*REQUIRED WORK:* Pictures should be left out when the listing below is repeated word for word.

*DATA EXTRACTS:*

=-=-=-=-=

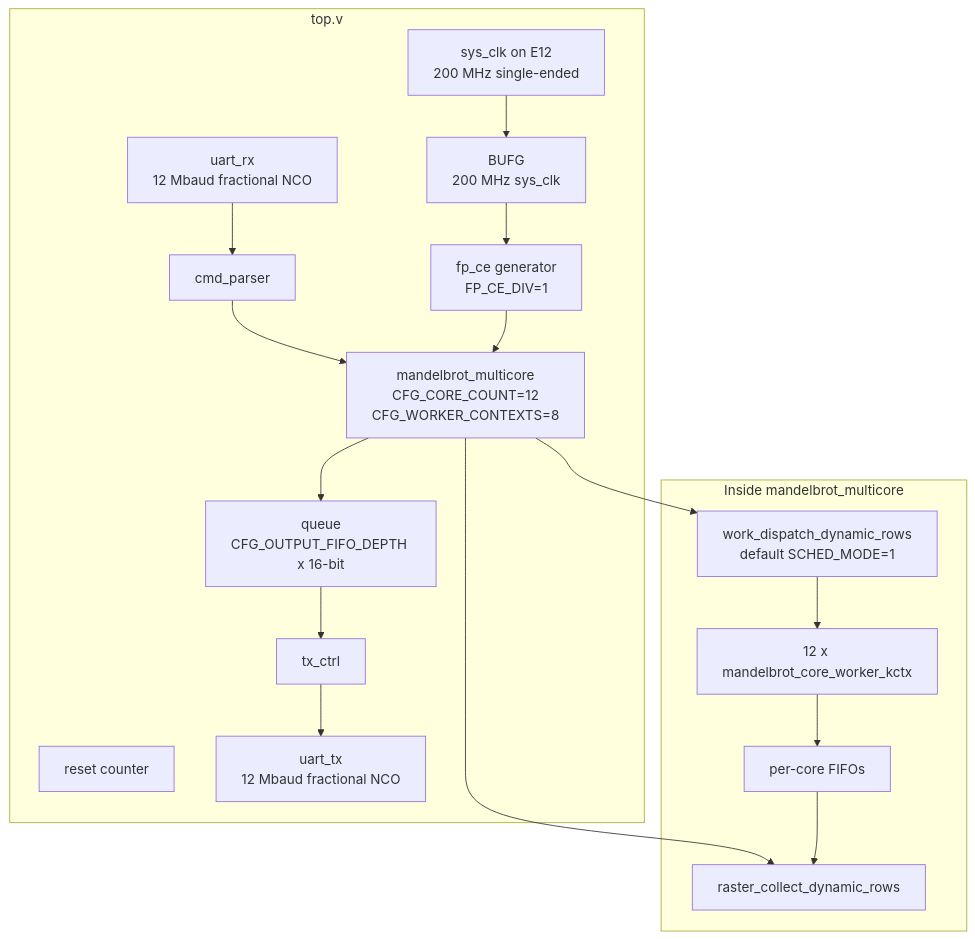
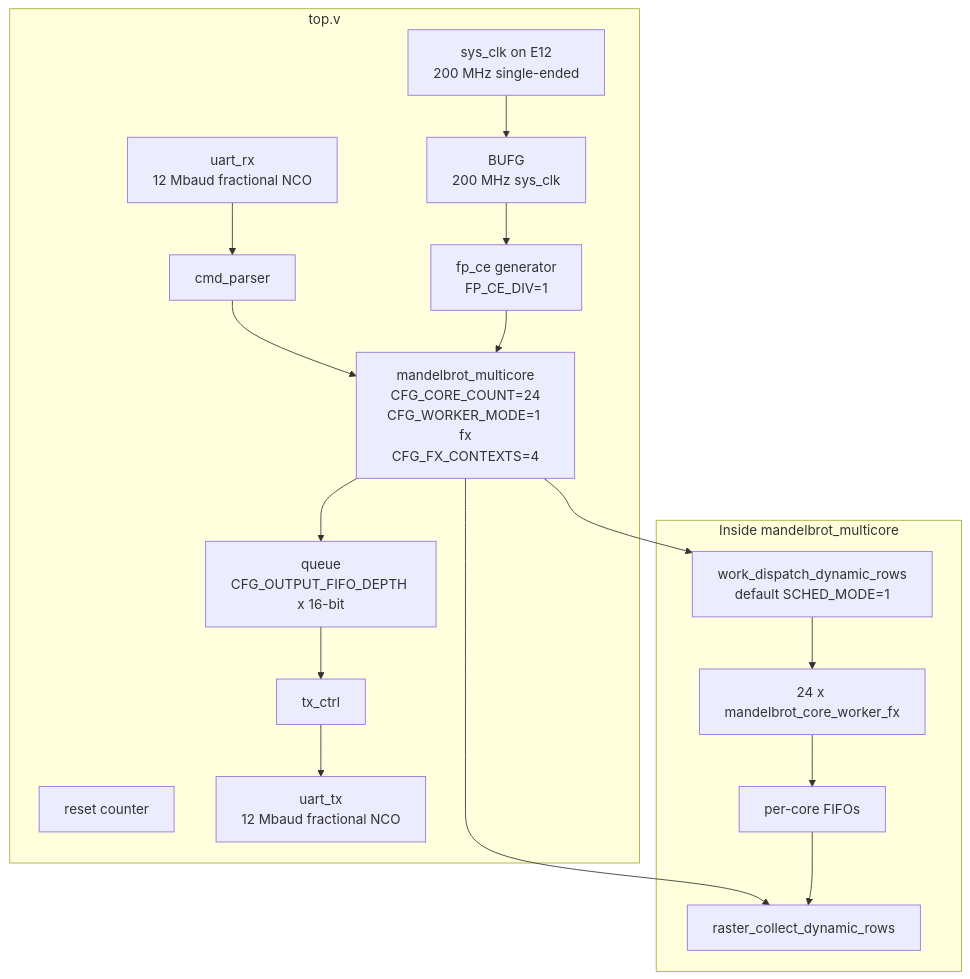
The second of 3 diagrams in README.md (RESBI/FPGA-Mandelbrot-Demo), drawn with Mermaid before and after one commit. The commit also changed other lines of this file and 24 other files, not shown here.

````diff
--- a/README.md
+++ b/README.md
@@ -137,30 +156,30 @@
 ```mermaid
 flowchart TB
     subgraph TOP[top.v]
         CLK[sys_clk on E12<br/>200 MHz single-ended] --> BUFG[BUFG<br/>200 MHz sys_clk]
         BUFG --> CE[fp_ce generator<br/>FP_CE_DIV=1]
         RST[reset counter]
 
         URX[uart_rx<br/>12 Mbaud fractional NCO]
         UTX[uart_tx<br/>12 Mbaud fractional NCO]
         CMD[cmd_parser]
-        CORE[mandelbrot_multicore<br/>CFG_CORE_COUNT=12<br/>CFG_WORKER_CONTEXTS=8]
+        CORE["mandelbrot_multicore<br/>CFG_CORE_COUNT=24<br/>CFG_WORKER_MODE=1 fx<br/>CFG_FX_CONTEXTS=4"]
         FIFO[queue<br/>CFG_OUTPUT_FIFO_DEPTH x 16-bit]
         TXC[tx_ctrl]
 
         URX --> CMD
         CMD --> CORE
         CE --> CORE
         CORE --> FIFO
         FIFO --> TXC
         TXC --> UTX
     end
 
     subgraph MC[Inside mandelbrot_multicore]
         CORE --> DISP[work_dispatch_dynamic_rows<br/>default SCHED_MODE=1]
         CORE --> MERGE[raster_collect_dynamic_rows]
-        DISP --> WORKERS[12 x mandelbrot_core_worker_kctx]
+        DISP --> WORKERS[24 x mandelbrot_core_worker_fx]
         WORKERS --> CFIFO[per-core FIFOs]
         CFIFO --> MERGE
     end
 ```
````
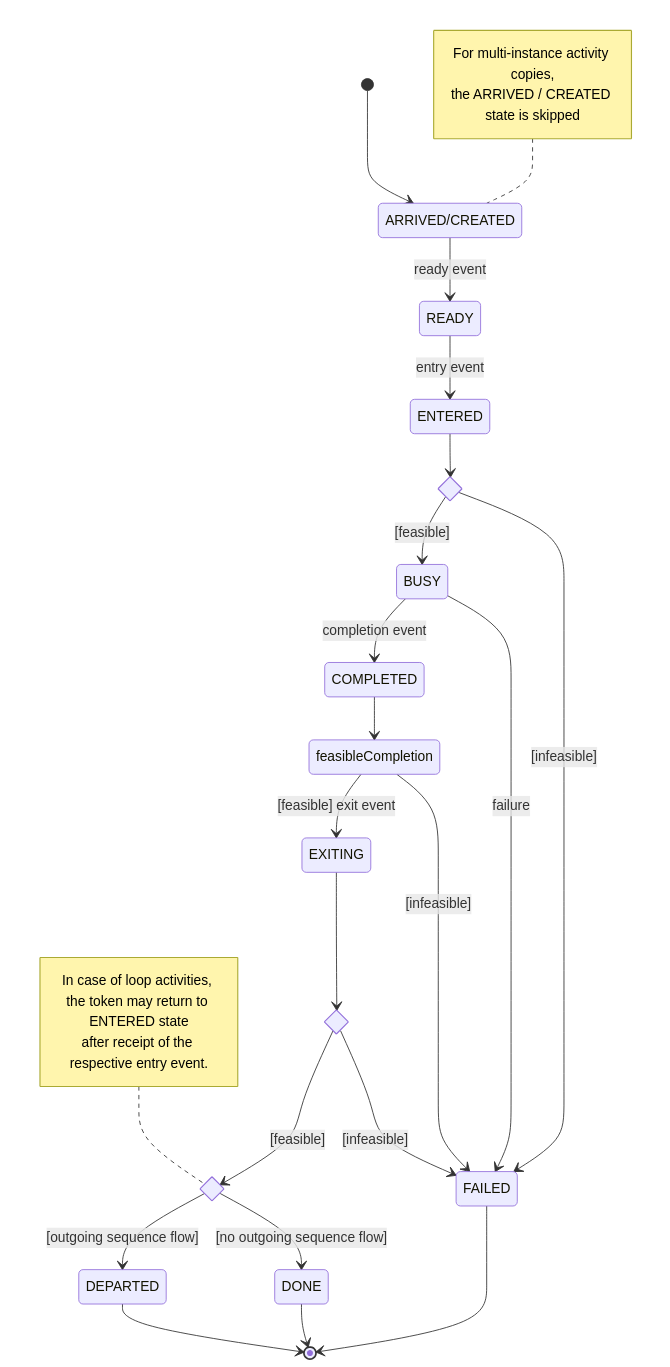
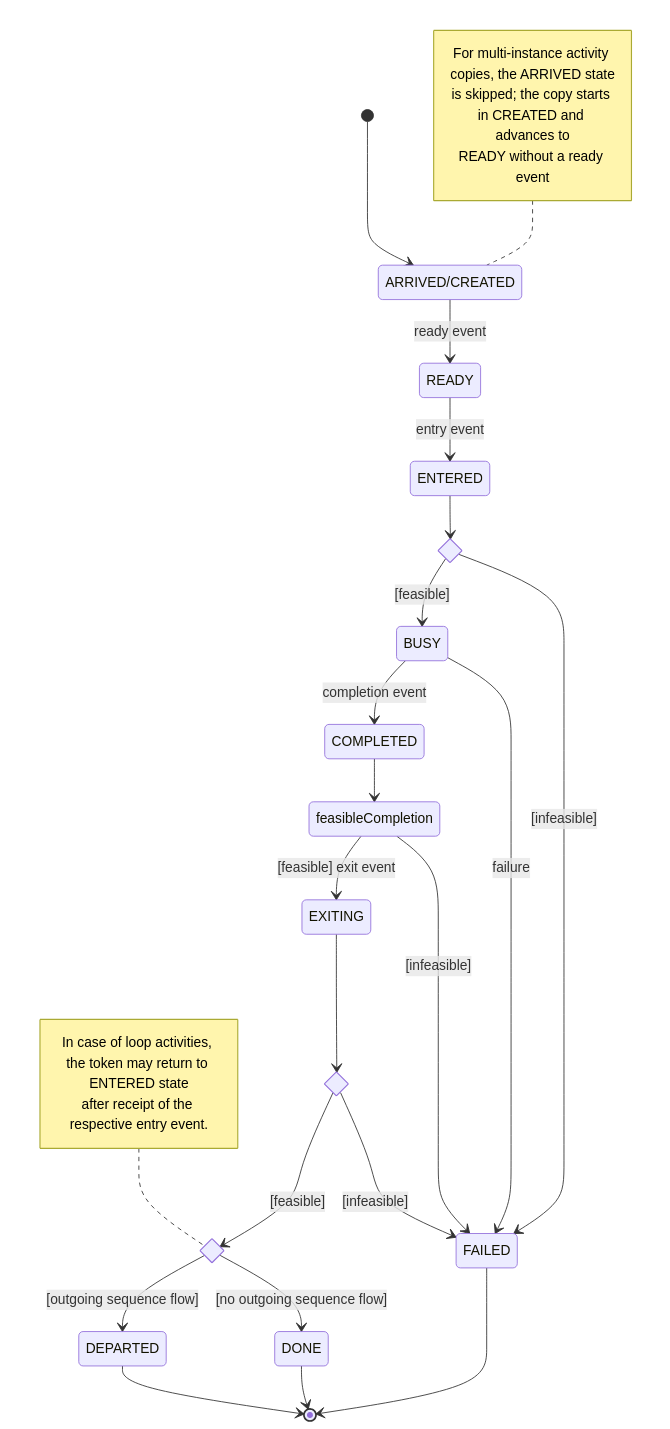
Before and after one commit to bpmn-os/bpmnos-engine: the diagram in docs/md/logic/token_flow_logic_tasks.md, drawn with Mermaid. The commit also changed 4 other files, not shown here.

```diff
--- a/docs/md/logic/token_flow_logic_tasks.md
+++ b/docs/md/logic/token_flow_logic_tasks.md
@@ -13,33 +13,34 @@
 <pre class="mermaid">
 stateDiagram-v2
     state feasibleEntry <<choice>>
     state feasibleExit <<choice>>
     state departure <<choice>>
     [*] --> ARRIVED/CREATED
     note left of ARRIVED/CREATED
-      For multi-instance activity copies,
-      the ARRIVED / CREATED state is skipped
+      For multi-instance activity copies, the ARRIVED state
+      is skipped; the copy starts in CREATED and advances to
+      READY without a ready event
     end note
     ARRIVED/CREATED --> READY: ready event
     READY --> ENTERED: entry event
     ENTERED --> feasibleEntry
     feasibleEntry --> BUSY: [feasible]
     feasibleEntry --> FAILED: [infeasible]
     BUSY --> COMPLETED: completion event
     BUSY --> FAILED: failure
     COMPLETED --> feasibleCompletion
     feasibleCompletion --> EXITING: [feasible] exit event
     feasibleCompletion --> FAILED: [infeasible]
     EXITING --> feasibleExit
     feasibleExit --> departure: [feasible]
     note left of departure
       In case of loop activities, the token may return to ENTERED state
       after receipt of the respective entry event.
     end note
     feasibleExit --> FAILED: [infeasible]
     departure --> DEPARTED: [outgoing sequence flow]
     departure --> DONE: [no outgoing sequence flow]
     DEPARTED --> [*]
     DONE --> [*]
     FAILED --> [*]
 </pre>
```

=-=-=-=-=

*SOLVED PROBLEM:*
The second of 3 diagrams in README.md (RESBI/FPGA-Mandelbrot-Demo), drawn with Mermaid before and after one commit. The commit also changed other lines of this file and 24 other files, not shown here.

````diff
--- a/README.md
+++ b/README.md
@@ -137,30 +156,30 @@
 ```mermaid
 flowchart TB
     subgraph TOP[top.v]
         CLK[sys_clk on E12<br/>200 MHz single-ended] --> BUFG[BUFG<br/>200 MHz sys_clk]
         BUFG --> CE[fp_ce generator<br/>FP_CE_DIV=1]
         RST[reset counter]
 
         URX[uart_rx<br/>12 Mbaud fractional NCO]
         UTX[uart_tx<br/>12 Mbaud fractional NCO]
         CMD[cmd_parser]
-        CORE[mandelbrot_multicore<br/>CFG_CORE_COUNT=12<br/>CFG_WORKER_CONTEXTS=8]
+        CORE["mandelbrot_multicore<br/>CFG_CORE_COUNT=24<br/>CFG_WORKER_MODE=1 fx<br/>CFG_FX_CONTEXTS=4"]
         FIFO[queue<br/>CFG_OUTPUT_FIFO_DEPTH x 16-bit]
         TXC[tx_ctrl]
 
         URX --> CMD
         CMD --> CORE
         CE --> CORE
         CORE --> FIFO
         FIFO --> TXC
         TXC --> UTX
     end
 
     subgraph MC[Inside mandelbrot_multicore]
         CORE --> DISP[work_dispatch_dynamic_rows<br/>default SCHED_MODE=1]
         CORE --> MERGE[raster_collect_dynamic_rows]
-        DISP --> WORKERS[12 x mandelbrot_core_worker_kctx]
+        DISP --> WORKERS[24 x mandelbrot_core_worker_fx]
         WORKERS --> CFIFO[per-core FIFOs]
         CFIFO --> MERGE
     end
 ```
````
Before and after one commit to bpmn-os/bpmnos-engine: the diagram in docs/md/logic/token_flow_logic_tasks.md, drawn with Mermaid. The commit also changed 4 other files, not shown here.

```diff
--- a/docs/md/logic/token_flow_logic_tasks.md
+++ b/docs/md/logic/token_flow_logic_tasks.md
@@ -13,33 +13,34 @@
 <pre class="mermaid">
 stateDiagram-v2
     state feasibleEntry <<choice>>
     state feasibleExit <<choice>>
     state departure <<choice>>
     [*] --> ARRIVED/CREATED
     note left of ARRIVED/CREATED
-      For multi-instance activity copies,
-      the ARRIVED / CREATED state is skipped
+      For multi-instance activity copies, the ARRIVED state
+      is skipped; the copy starts in CREATED and advances to
+      READY without a ready event
     end note
     ARRIVED/CREATED --> READY: ready event
     READY --> ENTERED: entry event
     ENTERED --> feasibleEntry
     feasibleEntry --> BUSY: [feasible]
     feasibleEntry --> FAILED: [infeasible]
     BUSY --> COMPLETED: completion event
     BUSY --> FAILED: failure
     COMPLETED --> feasibleCompletion
     feasibleCompletion --> EXITING: [feasible] exit event
     feasibleCompletion --> FAILED: [infeasible]
     EXITING --> feasibleExit
     feasibleExit --> departure: [feasible]
     note left of departure
       In case of loop activities, the token may return to ENTERED state
       after receipt of the respective entry event.
     end note
     feasibleExit --> FAILED: [infeasible]
     departure --> DEPARTED: [outgoing sequence flow]
     departure --> DONE: [no outgoing sequence flow]
     DEPARTED --> [*]
     DONE --> [*]
     FAILED --> [*]
 </pre>
```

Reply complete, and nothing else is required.